Speaking at a town hall event in Berlin, the 31-year old billionaire said German leadership in the refugee crisis has been “insipiring” and a “role model for the world.”
“I hope other countries follow Germany’s lead on this,” he added. “I hope the U.S. follows Germany’s lead on this.”
Speaking at the same event, Zuckerberg also emphasised his commitment to tackling “hate speech” on Facebook.
“Hate speech has no place on Facebook and in our community,” he said. “Until recently in Germany I don’t think we were doing a good enough job, and I think we will continue needing to do a better and better job.”
Zuckerberg added that the company would place a special priority on tackling hate speech against migrants. Facebook’s policies, he said, would “now include hate speech against migrants as an important part of what we just now have no tolerance for.”
Germany has been exerting considerable pressure on Facebook to co-operate with them to remove alleged “hate speech” against migrants on the platform. In September, German chancellor Angela Merkel was caught on tape at a luncheon event pressing Zuckerberg on the issue.
Since then, Facebook has dramatically expanded its anti-hate speech efforts, launching a new initiative to combat “racist and xenophobic” material on social media alongside European NGOs this January. Facebook is also cooperating with a task force set up by the Germany Justice Ministry to hunt down alleged racists on the platform.
The Germany government is taking a hard line against online critics of its refugee policies. In September, it emerged that the government had hired an organization led by a former Stasi agent to patrol Facebook for allegedly xenophobic comments.

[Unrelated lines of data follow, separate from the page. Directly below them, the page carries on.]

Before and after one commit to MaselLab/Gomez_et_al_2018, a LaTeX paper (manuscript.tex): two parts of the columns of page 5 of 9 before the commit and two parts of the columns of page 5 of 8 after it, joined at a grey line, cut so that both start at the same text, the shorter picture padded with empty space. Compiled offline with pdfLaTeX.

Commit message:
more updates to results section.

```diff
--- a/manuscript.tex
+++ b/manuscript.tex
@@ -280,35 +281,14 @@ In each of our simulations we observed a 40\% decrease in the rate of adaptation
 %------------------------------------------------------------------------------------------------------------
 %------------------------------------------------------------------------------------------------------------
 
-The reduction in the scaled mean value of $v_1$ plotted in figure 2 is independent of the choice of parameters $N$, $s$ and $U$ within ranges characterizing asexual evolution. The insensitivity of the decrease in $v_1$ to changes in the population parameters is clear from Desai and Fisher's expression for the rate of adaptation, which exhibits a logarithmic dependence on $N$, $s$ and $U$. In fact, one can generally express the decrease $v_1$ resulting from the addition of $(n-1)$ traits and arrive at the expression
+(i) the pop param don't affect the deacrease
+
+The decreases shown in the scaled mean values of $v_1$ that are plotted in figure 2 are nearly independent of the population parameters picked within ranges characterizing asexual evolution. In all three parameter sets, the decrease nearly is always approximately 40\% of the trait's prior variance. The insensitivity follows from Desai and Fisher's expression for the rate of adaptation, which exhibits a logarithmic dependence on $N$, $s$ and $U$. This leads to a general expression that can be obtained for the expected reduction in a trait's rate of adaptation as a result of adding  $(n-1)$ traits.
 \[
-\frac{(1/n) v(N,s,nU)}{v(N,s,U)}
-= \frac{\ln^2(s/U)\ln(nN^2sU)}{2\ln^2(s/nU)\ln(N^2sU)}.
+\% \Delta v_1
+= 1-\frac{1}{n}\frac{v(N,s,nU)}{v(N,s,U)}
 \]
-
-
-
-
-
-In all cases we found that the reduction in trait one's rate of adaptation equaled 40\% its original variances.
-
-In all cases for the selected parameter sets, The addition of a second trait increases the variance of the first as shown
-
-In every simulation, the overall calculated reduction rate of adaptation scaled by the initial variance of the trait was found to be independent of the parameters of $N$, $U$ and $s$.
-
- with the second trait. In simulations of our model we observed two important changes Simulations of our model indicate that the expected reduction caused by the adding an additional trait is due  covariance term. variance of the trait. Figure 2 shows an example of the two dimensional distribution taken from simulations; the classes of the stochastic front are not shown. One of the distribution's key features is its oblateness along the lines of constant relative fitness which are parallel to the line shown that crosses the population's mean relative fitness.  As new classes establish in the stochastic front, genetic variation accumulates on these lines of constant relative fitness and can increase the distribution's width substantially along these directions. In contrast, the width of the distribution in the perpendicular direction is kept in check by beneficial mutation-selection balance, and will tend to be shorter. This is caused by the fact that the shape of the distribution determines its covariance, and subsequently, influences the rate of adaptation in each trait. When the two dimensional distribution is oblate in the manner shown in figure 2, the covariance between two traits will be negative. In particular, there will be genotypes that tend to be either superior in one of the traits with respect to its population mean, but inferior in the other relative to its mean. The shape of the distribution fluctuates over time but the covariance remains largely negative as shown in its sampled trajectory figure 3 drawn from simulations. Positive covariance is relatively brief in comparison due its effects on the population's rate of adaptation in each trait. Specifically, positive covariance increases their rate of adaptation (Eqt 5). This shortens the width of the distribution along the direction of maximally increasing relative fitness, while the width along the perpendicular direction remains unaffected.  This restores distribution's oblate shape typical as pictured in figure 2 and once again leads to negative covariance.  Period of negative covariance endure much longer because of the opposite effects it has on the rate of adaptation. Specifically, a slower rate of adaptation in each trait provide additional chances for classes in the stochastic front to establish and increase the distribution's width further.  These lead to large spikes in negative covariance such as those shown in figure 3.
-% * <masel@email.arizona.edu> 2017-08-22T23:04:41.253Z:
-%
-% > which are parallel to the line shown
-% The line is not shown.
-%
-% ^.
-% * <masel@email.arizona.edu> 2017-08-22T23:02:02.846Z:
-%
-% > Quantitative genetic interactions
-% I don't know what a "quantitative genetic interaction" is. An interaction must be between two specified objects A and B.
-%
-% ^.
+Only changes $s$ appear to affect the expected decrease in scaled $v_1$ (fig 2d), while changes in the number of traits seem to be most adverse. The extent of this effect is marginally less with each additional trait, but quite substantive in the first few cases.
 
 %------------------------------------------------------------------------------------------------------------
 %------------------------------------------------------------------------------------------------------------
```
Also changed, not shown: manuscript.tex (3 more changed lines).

With discontent at Angela Merkel’s refugee policies — which the Gatestone Institute links directly to the rape epidemic currently sweeping Germany — at an all time high, the government has found a valuable ally in the Facebook CEO. As we’ve previously highlighted at Breitbart Tech, the power of Facebook to monitor the lives and conversations of ordinary Germans is greater than the Stasi’s ever was.